[Stored records]
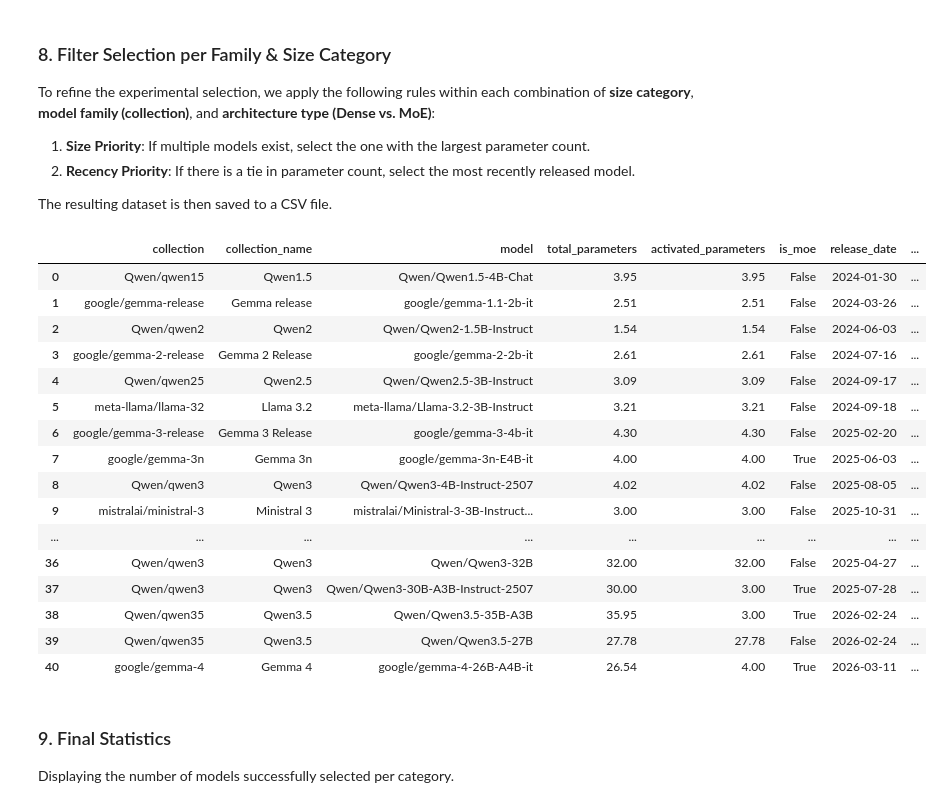
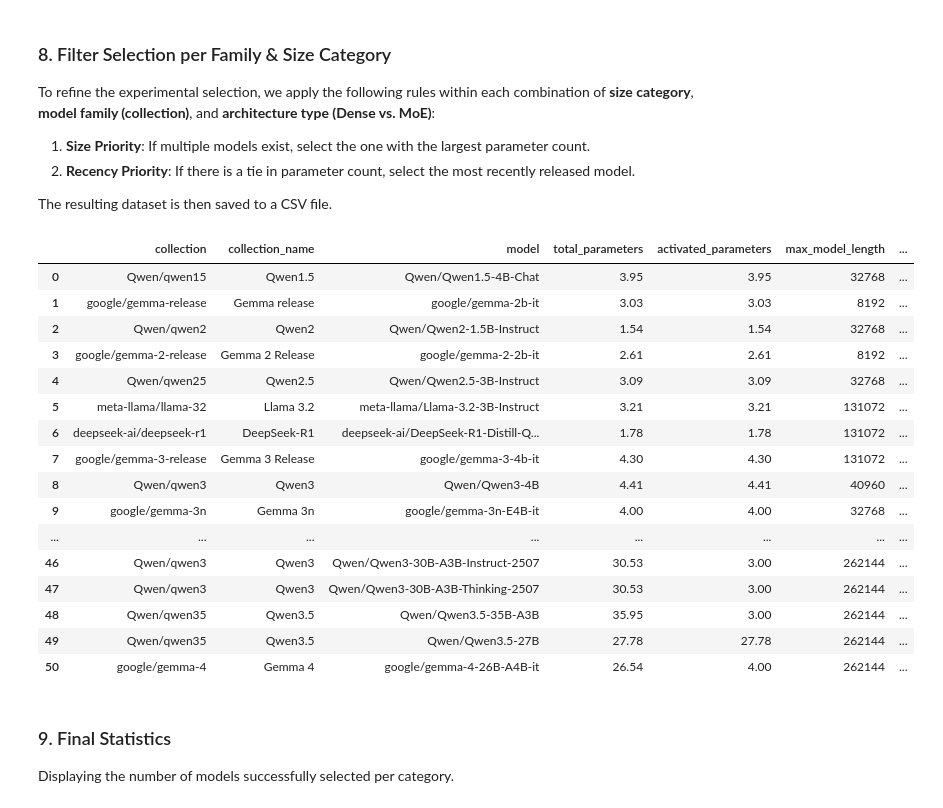
Before and after one commit to diogogmatos/eco-evolution-of-llms, a Jupyter notebook: model-selection/model-selection.ipynb, the cells around one changed output. Saved outputs shown, nothing was run; the diff lists cells and outputs as text; code cells hidden in the pictures.

```diff
--- a/model-selection/model-selection.ipynb
+++ b/model-selection/model-selection.ipynb
@@ -78,8 +79,6 @@ IGNORE_WORDS = {
     "pytorch", "keras", "flax", "cpp", "tflite", "mlx", "terminus", "exp", "shield",
     # Not instruction-tuned versions
     "base", "-pt",
-    # Reasoning/Thinking models
-    "reason", "reasoning", "think", "thinking",
     # Others
     "deprecated"
 }
@@ -108,6 +107,12 @@ MOE_MODELS = {
     "DeepSeek-V3.1",
     "DeepSeek-V3.2",
 }
+
+# Specific models to explicitly identify as Thinking/Reasoning
+THINKING_MODELS = {"deepseek-ai/DeepSeek-R1-0528-Qwen3-8B"}
+
+# Specific words to identify as Thinking/Reasoning (case-insensitive)
+THINKING_WORDS = {"reason", "reasoning", "think", "thinking"}
 # %% [markdown]
 ### 2. Helper Functions
 These functions parse model names to extract parameter sizes and query the Hugging Face API (`get_model_details`). During the API query, the model is checked against the ignoring rules before being accepted.
@@ -297,6 +388,7 @@ COLLECTIONS = [
     "deepseek-ai/deepseek-llm",
     "deepseek-ai/deepseek-v2",
     "deepseek-ai/deepseek-v25",
+    "deepseek-ai/deepseek-r1",
     "deepseek-ai/deepseek-v3",
     "deepseek-ai/deepseek-v31",
     "deepseek-ai/deepseek-v32",
@@ -416,6 +577,6 @@ breaks
 Apply the calculated bins to split our dataframe into 'Tiny/Mobile', 'Small/Edge', 'Standard/Desktop', and 'Mid-range/Server' tiers.
 # %%
 df['category'] = pd.cut(column_data, bins=breaks, labels=["Tiny/Mobile", "Small/Edge", "Standard/Desktop", "Mid-range/Server"], include_lowest=True)
-df = df[['collection', 'collection_name', 'model', 'total_parameters', 'activated_parameters', 'is_moe', 'release_date', 'category']]
+df = df[['collection', 'collection_name', 'model', 'total_parameters', 'activated_parameters', 'max_model_length', 'is_moe', 'is_thinking', 'release_date', 'category']]
 df
 # %% [output]
@@ -448,41 +605,41 @@ The resulting dataset is then saved to a CSV file.
 # %%
 df["total_parameters"] = pd.to_numeric(df["total_parameters"], errors="coerce")
 df["activated_parameters"] = pd.to_numeric(df["activated_parameters"], errors="coerce")
 df["release_date"] = pd.to_datetime(df["release_date"], errors="coerce")
 
 filtered_df = (
     df.sort_values(
         by=["category", "collection", "total_parameters", "release_date"],
         ascending=[True, True, False, False],
     )
-    .drop_duplicates(subset=["category", "collection", "is_moe"], keep="first")
+    .drop_duplicates(subset=["category", "collection", "is_moe", "is_thinking"], keep="first")
     .copy()
 )
 
 filtered_df.sort_values(by=["category", "release_date"], ascending=[True, True], inplace=True)
 filtered_df.reset_index(drop=True, inplace=True)
 
 filtered_df.to_csv('selected_models.csv', index=False)
 
 filtered_df
 # %% [output]
-|  | collection | collection_name | model | total_parameters | activated_parameters | is_moe | release_date | ... |
-| 0 | Qwen/qwen15 | Qwen1.5 | Qwen/Qwen1.5-4B-Chat | 3.95 | 3.95 | False | 2024-01-30 | ... |
-| 1 | google/gemma-release | Gemma release | google/gemma-1.1-2b-it | 2.51 | 2.51 | False | 2024-03-26 | ... |
-| 2 | Qwen/qwen2 | Qwen2 | Qwen/Qwen2-1.5B-Instruct | 1.54 | 1.54 | False | 2024-06-03 | ... |
-| 3 | google/gemma-2-release | Gemma 2 Release | google/gemma-2-2b-it | 2.61 | 2.61 | False | 2024-07-16 | ... |
-| 4 | Qwen/qwen25 | Qwen2.5 | Qwen/Qwen2.5-3B-Instruct | 3.09 | 3.09 | False | 2024-09-17 | ... |
-| 5 | meta-llama/llama-32 | Llama 3.2 | meta-llama/Llama-3.2-3B-Instruct | 3.21 | 3.21 | False | 2024-09-18 | ... |
-| 6 | google/gemma-3-release | Gemma 3 Release | google/gemma-3-4b-it | 4.30 | 4.30 | False | 2025-02-20 | ... |
-| 7 | google/gemma-3n | Gemma 3n | google/gemma-3n-E4B-it | 4.00 | 4.00 | True | 2025-06-03 | ... |
-| 8 | Qwen/qwen3 | Qwen3 | Qwen/Qwen3-4B-Instruct-2507 | 4.02 | 4.02 | False | 2025-08-05 | ... |
-| 9 | mistralai/ministral-3 | Ministral 3 | mistralai/Ministral-3-3B-Instruct... | 3.00 | 3.00 | False | 2025-10-31 | ... |
-| ... | ... | ... | ... | ... | ... | ... | ... | ... |
-| 36 | Qwen/qwen3 | Qwen3 | Qwen/Qwen3-32B | 32.00 | 32.00 | False | 2025-04-27 | ... |
-| 37 | Qwen/qwen3 | Qwen3 | Qwen/Qwen3-30B-A3B-Instruct-2507 | 30.00 | 3.00 | True | 2025-07-28 | ... |
-| 38 | Qwen/qwen35 | Qwen3.5 | Qwen/Qwen3.5-35B-A3B | 35.95 | 3.00 | True | 2026-02-24 | ... |
-| 39 | Qwen/qwen35 | Qwen3.5 | Qwen/Qwen3.5-27B | 27.78 | 27.78 | False | 2026-02-24 | ... |
-| 40 | google/gemma-4 | Gemma 4 | google/gemma-4-26B-A4B-it | 26.54 | 4.00 | True | 2026-03-11 | ... |
+|  | collection | collection_name | model | total_parameters | activated_parameters | max_model_length | ... |
+| 0 | Qwen/qwen15 | Qwen1.5 | Qwen/Qwen1.5-4B-Chat | 3.95 | 3.95 | 32768 | ... |
+| 1 | google/gemma-release | Gemma release | google/gemma-2b-it | 3.03 | 3.03 | 8192 | ... |
+| 2 | Qwen/qwen2 | Qwen2 | Qwen/Qwen2-1.5B-Instruct | 1.54 | 1.54 | 32768 | ... |
+| 3 | google/gemma-2-release | Gemma 2 Release | google/gemma-2-2b-it | 2.61 | 2.61 | 8192 | ... |
+| 4 | Qwen/qwen25 | Qwen2.5 | Qwen/Qwen2.5-3B-Instruct | 3.09 | 3.09 | 32768 | ... |
+| 5 | meta-llama/llama-32 | Llama 3.2 | meta-llama/Llama-3.2-3B-Instruct | 3.21 | 3.21 | 131072 | ... |
+| 6 | deepseek-ai/deepseek-r1 | DeepSeek-R1 | deepseek-ai/DeepSeek-R1-Distill-Q... | 1.78 | 1.78 | 131072 | ... |
+| 7 | google/gemma-3-release | Gemma 3 Release | google/gemma-3-4b-it | 4.30 | 4.30 | 131072 | ... |
+| 8 | Qwen/qwen3 | Qwen3 | Qwen/Qwen3-4B | 4.41 | 4.41 | 40960 | ... |
+| 9 | google/gemma-3n | Gemma 3n | google/gemma-3n-E4B-it | 4.00 | 4.00 | 32768 | ... |
+| ... | ... | ... | ... | ... | ... | ... | ... |
+| 46 | Qwen/qwen3 | Qwen3 | Qwen/Qwen3-30B-A3B-Instruct-2507 | 30.53 | 3.00 | 262144 | ... |
+| 47 | Qwen/qwen3 | Qwen3 | Qwen/Qwen3-30B-A3B-Thinking-2507 | 30.53 | 3.00 | 262144 | ... |
+| 48 | Qwen/qwen35 | Qwen3.5 | Qwen/Qwen3.5-35B-A3B | 35.95 | 3.00 | 262144 | ... |
+| 49 | Qwen/qwen35 | Qwen3.5 | Qwen/Qwen3.5-27B | 27.78 | 27.78 | 262144 | ... |
+| 50 | google/gemma-4 | Gemma 4 | google/gemma-4-26B-A4B-it | 26.54 | 4.00 | 262144 | ... |
 # %% [markdown]
 ### 9. Final Statistics
 Displaying the number of models successfully selected per category.
```
Also changed, not shown: parts of 7 cells of this notebook, 10 other files.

* What you should do:
Would you copy every line of the entries in which "True" appears?

* Expected answer:
 df['category'] = pd.cut(column_data, bins=breaks, labels=["Tiny/Mobile", "Small/Edge", "Standard/Desktop", "Mid-range/Server"], include_lowest=True)
         ascending=[True, True, False, False],
 filtered_df.sort_values(by=["category", "release_date"], ascending=[True, True], inplace=True)
 filtered_df.reset_index(drop=True, inplace=True)
-| 7 | google/gemma-3n | Gemma 3n | google/gemma-3n-E4B-it | 4.00 | 4.00 | True | 2025-06-03 | ... |
-| 37 | Qwen/qwen3 | Qwen3 | Qwen/Qwen3-30B-A3B-Instruct-2507 | 30.00 | 3.00 | True | 2025-07-28 | ... |
-| 38 | Qwen/qwen35 | Qwen3.5 | Qwen/Qwen3.5-35B-A3B | 35.95 | 3.00 | True | 2026-02-24 | ... |
-| 40 | google/gemma-4 | Gemma 4 | google/gemma-4-26B-A4B-it | 26.54 | 4.00 | True | 2026-03-11 | ... |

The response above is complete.